Being fortunate enough to live in the Four Corners region of Colorado, where the towering San Juan Mountains merge with the wide open high deserts and canyon lands of Arizona, New Mexico, and Utah, I am often tempted to believe that we are the center of the mountain biking universe.
With so many world famous trail destinations available in our backyard, it seems there is no need to pack up the gear and head for distant singletracks. After all, our summers are filled with day long epics along the alpine trails in Durango and Telluride; winter days are passed riding the roller coaster slick rock around Moab or searching for vortexes in Sedona; spring finds us celebrating the cycling lifestyle in Fruita or Grand Junction and riding Crested Butte in the fall is to die for. Sometimes a catalyst must arise forcing us to escape our “bubble” and seek out new riding areas. Dirt Rag’s DirtFest event in central Pennsylvania was just that catalyst for me.

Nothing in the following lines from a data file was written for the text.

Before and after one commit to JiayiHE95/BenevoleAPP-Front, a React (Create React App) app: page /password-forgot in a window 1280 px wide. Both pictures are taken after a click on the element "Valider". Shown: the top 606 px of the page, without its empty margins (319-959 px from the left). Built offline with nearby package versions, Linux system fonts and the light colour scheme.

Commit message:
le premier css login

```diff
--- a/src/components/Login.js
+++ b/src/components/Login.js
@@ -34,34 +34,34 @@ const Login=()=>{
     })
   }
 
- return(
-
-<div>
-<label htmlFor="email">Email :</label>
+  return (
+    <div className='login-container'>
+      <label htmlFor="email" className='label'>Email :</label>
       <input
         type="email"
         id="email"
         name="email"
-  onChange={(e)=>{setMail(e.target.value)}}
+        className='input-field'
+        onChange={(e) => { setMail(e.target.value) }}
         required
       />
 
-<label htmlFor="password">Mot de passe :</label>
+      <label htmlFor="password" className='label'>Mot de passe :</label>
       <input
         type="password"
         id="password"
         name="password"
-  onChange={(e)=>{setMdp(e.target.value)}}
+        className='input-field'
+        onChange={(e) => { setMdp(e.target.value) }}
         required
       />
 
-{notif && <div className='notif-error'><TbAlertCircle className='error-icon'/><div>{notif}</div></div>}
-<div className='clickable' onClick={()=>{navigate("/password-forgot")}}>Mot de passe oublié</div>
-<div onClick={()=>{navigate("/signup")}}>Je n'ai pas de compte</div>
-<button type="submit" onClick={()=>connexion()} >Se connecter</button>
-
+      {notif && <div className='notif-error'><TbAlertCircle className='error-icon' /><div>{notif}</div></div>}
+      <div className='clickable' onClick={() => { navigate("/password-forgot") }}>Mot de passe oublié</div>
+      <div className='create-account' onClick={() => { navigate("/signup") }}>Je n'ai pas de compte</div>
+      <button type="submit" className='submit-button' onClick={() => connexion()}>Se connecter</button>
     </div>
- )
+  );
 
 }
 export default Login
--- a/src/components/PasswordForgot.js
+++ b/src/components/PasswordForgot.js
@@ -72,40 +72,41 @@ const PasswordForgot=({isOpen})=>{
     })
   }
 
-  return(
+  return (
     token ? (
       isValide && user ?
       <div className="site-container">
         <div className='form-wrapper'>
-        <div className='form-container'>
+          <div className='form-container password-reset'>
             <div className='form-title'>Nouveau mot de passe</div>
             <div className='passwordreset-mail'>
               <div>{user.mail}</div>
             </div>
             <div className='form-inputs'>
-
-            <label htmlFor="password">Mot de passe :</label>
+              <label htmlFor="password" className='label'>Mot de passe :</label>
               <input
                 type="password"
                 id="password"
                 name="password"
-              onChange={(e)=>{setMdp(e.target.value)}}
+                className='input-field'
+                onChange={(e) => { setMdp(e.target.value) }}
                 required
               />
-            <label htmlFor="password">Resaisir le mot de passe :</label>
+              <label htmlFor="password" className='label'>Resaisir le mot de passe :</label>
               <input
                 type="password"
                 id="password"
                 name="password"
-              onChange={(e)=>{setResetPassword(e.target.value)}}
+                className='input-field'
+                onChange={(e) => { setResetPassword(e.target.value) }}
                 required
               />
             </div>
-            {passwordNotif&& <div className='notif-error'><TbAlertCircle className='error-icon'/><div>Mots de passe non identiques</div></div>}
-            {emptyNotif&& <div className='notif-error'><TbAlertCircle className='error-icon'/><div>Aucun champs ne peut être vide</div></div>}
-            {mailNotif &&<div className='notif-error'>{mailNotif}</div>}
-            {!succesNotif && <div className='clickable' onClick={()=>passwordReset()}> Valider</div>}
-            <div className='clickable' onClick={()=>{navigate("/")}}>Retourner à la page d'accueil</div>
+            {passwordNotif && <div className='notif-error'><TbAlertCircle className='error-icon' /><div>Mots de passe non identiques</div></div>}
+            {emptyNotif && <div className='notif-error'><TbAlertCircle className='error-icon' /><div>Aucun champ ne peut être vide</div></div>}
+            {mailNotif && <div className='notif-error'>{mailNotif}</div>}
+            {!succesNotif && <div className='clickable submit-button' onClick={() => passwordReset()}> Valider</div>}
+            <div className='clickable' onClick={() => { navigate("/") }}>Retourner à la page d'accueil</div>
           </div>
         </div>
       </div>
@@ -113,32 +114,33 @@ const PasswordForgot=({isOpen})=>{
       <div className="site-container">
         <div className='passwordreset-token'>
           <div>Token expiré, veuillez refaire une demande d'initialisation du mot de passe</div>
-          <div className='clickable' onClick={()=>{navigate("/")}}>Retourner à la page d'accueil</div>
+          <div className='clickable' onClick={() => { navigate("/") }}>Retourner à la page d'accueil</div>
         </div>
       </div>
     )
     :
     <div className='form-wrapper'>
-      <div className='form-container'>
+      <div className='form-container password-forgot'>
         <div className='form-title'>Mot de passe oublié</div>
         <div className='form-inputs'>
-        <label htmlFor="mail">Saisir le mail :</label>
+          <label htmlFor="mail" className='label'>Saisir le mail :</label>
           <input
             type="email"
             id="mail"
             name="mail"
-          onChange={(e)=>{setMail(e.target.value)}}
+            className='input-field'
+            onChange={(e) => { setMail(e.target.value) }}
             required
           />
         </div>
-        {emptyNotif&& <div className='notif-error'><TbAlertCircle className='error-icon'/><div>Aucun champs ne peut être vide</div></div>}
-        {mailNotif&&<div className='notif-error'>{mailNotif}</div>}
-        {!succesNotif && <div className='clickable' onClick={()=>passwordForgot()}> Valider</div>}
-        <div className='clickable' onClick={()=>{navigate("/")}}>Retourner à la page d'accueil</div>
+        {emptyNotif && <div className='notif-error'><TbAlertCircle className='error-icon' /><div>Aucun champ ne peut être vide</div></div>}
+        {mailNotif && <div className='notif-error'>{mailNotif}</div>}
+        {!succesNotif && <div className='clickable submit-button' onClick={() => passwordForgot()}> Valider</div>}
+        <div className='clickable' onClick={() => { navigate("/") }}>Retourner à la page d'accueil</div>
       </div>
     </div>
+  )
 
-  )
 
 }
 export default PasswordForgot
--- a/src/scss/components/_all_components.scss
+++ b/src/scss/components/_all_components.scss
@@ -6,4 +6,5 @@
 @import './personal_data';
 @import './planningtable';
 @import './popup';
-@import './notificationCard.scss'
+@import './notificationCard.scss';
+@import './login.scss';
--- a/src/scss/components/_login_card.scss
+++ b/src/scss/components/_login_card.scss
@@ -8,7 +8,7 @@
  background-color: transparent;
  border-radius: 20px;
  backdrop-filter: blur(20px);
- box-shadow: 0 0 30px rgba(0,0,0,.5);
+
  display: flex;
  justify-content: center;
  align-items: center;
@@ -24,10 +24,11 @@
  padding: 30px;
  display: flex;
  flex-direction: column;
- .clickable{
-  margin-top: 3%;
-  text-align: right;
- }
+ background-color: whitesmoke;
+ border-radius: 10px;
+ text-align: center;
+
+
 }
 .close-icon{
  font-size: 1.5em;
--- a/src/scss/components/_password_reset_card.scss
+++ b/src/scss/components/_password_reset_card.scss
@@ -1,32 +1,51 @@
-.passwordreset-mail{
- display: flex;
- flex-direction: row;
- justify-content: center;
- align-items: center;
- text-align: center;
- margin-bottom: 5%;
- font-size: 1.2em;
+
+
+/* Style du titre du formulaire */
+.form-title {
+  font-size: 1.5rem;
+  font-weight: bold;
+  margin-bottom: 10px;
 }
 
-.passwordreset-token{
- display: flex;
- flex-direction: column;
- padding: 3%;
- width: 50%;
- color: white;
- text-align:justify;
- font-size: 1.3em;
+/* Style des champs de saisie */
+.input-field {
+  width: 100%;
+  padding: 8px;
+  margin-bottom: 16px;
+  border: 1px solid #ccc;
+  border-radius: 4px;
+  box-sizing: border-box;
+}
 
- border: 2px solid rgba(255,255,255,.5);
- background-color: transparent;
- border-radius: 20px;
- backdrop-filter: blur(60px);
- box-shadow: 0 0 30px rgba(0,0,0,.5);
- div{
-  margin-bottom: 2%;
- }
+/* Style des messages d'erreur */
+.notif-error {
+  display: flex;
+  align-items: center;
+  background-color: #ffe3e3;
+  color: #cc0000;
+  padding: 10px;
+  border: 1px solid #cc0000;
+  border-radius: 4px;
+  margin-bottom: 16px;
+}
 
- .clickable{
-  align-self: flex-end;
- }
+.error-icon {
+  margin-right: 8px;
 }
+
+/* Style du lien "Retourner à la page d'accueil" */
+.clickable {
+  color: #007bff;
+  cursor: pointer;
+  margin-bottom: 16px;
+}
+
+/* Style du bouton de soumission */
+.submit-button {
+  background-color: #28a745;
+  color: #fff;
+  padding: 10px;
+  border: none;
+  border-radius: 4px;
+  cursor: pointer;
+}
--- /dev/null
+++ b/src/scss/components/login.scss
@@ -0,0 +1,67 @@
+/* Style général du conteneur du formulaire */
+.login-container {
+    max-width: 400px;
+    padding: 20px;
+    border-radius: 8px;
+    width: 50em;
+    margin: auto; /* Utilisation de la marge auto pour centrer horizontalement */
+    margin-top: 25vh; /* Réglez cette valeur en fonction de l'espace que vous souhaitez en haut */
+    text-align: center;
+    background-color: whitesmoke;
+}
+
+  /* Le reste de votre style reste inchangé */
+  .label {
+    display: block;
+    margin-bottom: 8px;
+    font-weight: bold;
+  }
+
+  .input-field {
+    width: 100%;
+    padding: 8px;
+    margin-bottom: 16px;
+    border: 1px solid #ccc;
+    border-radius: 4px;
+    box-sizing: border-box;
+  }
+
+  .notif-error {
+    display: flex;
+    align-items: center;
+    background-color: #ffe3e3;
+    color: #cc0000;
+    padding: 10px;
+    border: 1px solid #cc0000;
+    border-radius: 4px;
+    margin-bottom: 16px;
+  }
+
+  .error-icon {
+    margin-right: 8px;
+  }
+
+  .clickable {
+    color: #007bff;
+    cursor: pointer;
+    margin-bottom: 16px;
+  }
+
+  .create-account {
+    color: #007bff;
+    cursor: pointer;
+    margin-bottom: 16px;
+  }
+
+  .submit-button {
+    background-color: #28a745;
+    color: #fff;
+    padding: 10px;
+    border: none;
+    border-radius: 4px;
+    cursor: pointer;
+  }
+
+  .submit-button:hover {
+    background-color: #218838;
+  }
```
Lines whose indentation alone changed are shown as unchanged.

The Allegrippis trail system near Raystown Lake in Pennsylvania played host to approximately 1,500 DirtFest riders who showed up to camp, ride, partake in the beer garden, listen to live music and check out the extensive vendor expo. This trail system is one of the great victories in the ongoing quest to build new, sustainable trails. There are currently 32 miles of superbly constructed, flowing singletrack built in a stacked loop system. A big thanks to IMBA and the Raystown Mountain Bike Association for their efforts in making this happen.

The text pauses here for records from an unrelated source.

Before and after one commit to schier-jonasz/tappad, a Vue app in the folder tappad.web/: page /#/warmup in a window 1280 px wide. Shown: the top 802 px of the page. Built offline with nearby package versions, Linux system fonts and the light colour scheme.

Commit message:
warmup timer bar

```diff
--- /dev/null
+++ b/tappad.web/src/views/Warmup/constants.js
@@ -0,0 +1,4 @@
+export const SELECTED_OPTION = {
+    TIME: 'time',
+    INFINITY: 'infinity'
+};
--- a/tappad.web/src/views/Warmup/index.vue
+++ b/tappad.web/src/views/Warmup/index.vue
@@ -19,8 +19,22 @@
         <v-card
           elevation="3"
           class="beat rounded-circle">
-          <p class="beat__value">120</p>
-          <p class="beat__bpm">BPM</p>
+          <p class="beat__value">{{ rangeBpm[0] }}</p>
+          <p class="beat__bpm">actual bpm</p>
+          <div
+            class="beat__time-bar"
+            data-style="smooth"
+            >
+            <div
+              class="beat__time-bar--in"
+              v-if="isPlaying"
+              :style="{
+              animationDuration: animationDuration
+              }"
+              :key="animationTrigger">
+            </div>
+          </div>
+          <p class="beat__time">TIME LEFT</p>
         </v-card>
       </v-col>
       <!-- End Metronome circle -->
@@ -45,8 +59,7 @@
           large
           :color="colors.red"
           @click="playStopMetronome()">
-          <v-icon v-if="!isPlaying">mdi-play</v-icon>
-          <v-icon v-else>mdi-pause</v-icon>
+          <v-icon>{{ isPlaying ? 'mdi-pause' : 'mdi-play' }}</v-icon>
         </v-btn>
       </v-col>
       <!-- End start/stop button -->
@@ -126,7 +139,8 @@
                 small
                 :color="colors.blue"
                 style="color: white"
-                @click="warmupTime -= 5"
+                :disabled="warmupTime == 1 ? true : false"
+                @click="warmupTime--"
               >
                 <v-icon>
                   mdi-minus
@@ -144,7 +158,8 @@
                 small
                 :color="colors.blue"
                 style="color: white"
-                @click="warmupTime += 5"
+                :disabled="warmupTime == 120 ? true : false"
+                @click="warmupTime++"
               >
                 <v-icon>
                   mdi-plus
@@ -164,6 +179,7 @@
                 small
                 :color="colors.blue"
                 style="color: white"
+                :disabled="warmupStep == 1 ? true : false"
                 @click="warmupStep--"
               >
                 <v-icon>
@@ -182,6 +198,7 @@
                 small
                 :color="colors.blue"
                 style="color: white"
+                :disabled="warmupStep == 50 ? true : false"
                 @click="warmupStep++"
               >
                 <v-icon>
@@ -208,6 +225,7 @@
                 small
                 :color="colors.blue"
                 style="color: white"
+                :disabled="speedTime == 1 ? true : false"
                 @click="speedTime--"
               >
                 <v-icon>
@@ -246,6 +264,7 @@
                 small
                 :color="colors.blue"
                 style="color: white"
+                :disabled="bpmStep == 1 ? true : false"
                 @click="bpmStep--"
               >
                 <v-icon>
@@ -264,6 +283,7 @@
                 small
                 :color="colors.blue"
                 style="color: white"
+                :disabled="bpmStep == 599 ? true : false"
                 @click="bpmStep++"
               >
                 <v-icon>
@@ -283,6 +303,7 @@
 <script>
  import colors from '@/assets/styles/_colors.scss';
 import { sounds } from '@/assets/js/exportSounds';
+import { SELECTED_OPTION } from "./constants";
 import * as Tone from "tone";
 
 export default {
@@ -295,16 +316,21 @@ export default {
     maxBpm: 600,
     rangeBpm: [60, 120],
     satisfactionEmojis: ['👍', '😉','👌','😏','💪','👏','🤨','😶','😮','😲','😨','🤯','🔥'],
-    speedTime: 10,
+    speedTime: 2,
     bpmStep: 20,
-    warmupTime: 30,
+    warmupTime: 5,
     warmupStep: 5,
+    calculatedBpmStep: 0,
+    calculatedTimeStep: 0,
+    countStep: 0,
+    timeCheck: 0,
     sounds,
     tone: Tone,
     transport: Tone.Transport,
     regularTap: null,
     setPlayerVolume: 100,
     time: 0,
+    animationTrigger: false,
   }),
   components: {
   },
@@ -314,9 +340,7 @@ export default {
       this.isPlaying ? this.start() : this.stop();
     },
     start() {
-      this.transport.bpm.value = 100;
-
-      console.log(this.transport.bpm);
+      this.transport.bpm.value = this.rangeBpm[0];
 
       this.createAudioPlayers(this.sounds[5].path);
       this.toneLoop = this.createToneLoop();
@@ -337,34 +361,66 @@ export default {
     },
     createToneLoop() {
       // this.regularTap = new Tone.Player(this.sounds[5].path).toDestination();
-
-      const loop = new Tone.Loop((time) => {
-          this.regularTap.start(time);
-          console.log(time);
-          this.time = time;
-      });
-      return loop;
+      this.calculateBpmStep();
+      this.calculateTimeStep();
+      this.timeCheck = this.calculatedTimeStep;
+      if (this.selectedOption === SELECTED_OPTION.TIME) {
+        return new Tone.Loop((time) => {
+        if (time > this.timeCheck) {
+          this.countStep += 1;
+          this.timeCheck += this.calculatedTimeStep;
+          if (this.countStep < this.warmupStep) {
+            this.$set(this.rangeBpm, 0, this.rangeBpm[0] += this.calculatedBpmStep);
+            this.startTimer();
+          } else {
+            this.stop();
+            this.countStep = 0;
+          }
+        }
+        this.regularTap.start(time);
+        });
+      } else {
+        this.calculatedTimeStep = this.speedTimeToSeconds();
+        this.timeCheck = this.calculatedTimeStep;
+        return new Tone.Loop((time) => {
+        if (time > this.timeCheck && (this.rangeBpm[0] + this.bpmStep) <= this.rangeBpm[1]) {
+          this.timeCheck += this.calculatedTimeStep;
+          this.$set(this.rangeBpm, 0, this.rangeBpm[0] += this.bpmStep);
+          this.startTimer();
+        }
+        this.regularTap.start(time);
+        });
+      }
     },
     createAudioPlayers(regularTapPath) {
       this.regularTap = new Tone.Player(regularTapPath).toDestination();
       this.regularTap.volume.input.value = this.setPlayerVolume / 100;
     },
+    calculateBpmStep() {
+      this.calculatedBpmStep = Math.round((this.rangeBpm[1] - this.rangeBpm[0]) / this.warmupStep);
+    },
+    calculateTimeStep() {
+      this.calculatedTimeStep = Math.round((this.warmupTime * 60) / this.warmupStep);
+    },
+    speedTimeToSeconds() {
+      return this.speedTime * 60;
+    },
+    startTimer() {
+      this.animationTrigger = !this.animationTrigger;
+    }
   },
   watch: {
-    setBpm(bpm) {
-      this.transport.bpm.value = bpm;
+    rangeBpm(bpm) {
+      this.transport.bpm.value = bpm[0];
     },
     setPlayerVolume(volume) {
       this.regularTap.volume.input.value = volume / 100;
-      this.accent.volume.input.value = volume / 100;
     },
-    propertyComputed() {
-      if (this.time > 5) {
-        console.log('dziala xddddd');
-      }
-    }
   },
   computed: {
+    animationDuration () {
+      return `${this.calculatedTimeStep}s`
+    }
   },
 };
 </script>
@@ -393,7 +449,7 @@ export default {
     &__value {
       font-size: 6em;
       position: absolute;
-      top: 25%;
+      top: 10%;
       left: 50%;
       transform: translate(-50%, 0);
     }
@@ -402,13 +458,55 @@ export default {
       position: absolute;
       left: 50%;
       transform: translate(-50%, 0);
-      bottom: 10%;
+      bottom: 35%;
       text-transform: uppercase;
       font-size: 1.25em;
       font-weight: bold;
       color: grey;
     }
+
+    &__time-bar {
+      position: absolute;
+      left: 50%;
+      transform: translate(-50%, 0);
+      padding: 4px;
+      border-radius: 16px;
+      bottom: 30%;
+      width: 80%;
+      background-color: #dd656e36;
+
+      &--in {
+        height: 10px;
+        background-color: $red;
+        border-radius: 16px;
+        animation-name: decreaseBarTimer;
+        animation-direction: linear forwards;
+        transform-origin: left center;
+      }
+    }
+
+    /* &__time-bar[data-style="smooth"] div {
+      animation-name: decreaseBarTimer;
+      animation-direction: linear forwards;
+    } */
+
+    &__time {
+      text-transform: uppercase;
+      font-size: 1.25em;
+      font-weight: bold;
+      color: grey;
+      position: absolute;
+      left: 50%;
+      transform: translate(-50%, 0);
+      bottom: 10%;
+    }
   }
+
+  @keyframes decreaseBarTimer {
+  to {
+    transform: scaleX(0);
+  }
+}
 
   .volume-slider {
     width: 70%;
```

Riding these amazing trails in an ecosystem unfamiliar to me brought about the realization that perhaps there is no center of the mountain bike universe, but instead hundreds of centers distributed around the globe wherever there are people with the similar belief that a day of riding singletrack is a great day. Hearing the excitement in other riders’ voices as we hung out in the beer garden and talked about their local riding scene confirmed that mountain bike culture was alive and kicking all over the world. People from all walks of life are finding common ground in building and riding world class trails.

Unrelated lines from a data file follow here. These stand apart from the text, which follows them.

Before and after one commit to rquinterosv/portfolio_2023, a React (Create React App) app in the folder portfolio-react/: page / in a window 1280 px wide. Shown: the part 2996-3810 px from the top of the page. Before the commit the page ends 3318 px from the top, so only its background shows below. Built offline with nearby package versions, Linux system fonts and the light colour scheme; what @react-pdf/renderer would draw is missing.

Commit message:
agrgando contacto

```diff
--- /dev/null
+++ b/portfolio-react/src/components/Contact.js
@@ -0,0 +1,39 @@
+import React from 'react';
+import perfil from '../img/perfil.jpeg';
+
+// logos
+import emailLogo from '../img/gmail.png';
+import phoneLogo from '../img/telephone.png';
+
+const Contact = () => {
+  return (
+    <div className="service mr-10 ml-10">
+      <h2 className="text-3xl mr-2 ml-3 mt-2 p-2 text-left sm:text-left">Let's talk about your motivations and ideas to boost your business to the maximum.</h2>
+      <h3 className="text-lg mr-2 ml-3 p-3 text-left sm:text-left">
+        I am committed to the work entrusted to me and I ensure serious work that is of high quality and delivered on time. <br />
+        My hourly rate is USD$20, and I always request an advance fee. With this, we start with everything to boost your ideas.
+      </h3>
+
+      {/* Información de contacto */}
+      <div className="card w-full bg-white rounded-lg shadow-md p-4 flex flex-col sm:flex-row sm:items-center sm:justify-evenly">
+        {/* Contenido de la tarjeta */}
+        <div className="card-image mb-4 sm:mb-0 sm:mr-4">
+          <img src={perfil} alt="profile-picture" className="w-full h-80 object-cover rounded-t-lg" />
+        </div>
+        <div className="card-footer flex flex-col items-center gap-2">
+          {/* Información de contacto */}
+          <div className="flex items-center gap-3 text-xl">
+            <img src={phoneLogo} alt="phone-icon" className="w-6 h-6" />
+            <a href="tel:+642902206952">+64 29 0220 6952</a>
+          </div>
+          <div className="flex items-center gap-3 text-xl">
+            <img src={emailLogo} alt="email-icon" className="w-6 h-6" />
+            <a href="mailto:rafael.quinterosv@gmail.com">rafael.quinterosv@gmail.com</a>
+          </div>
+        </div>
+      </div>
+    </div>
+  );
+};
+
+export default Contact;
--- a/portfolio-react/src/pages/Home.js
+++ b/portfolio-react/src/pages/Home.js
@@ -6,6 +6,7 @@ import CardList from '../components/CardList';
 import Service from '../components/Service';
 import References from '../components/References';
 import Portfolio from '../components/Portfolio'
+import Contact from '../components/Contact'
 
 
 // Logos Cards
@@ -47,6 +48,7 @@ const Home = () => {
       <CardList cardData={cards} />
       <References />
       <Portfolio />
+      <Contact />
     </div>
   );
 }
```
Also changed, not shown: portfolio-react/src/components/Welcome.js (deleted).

DirtFest doesn’t care if you are rich or poor, fast or slow, male or female, the only thing that really matters is that you have fun, respect the land, and be nice. Hopefully, people leave events like this with a more positive mindset that can be applied to other areas of their life. I know I did.
Thanks Dirtfest, I needed that!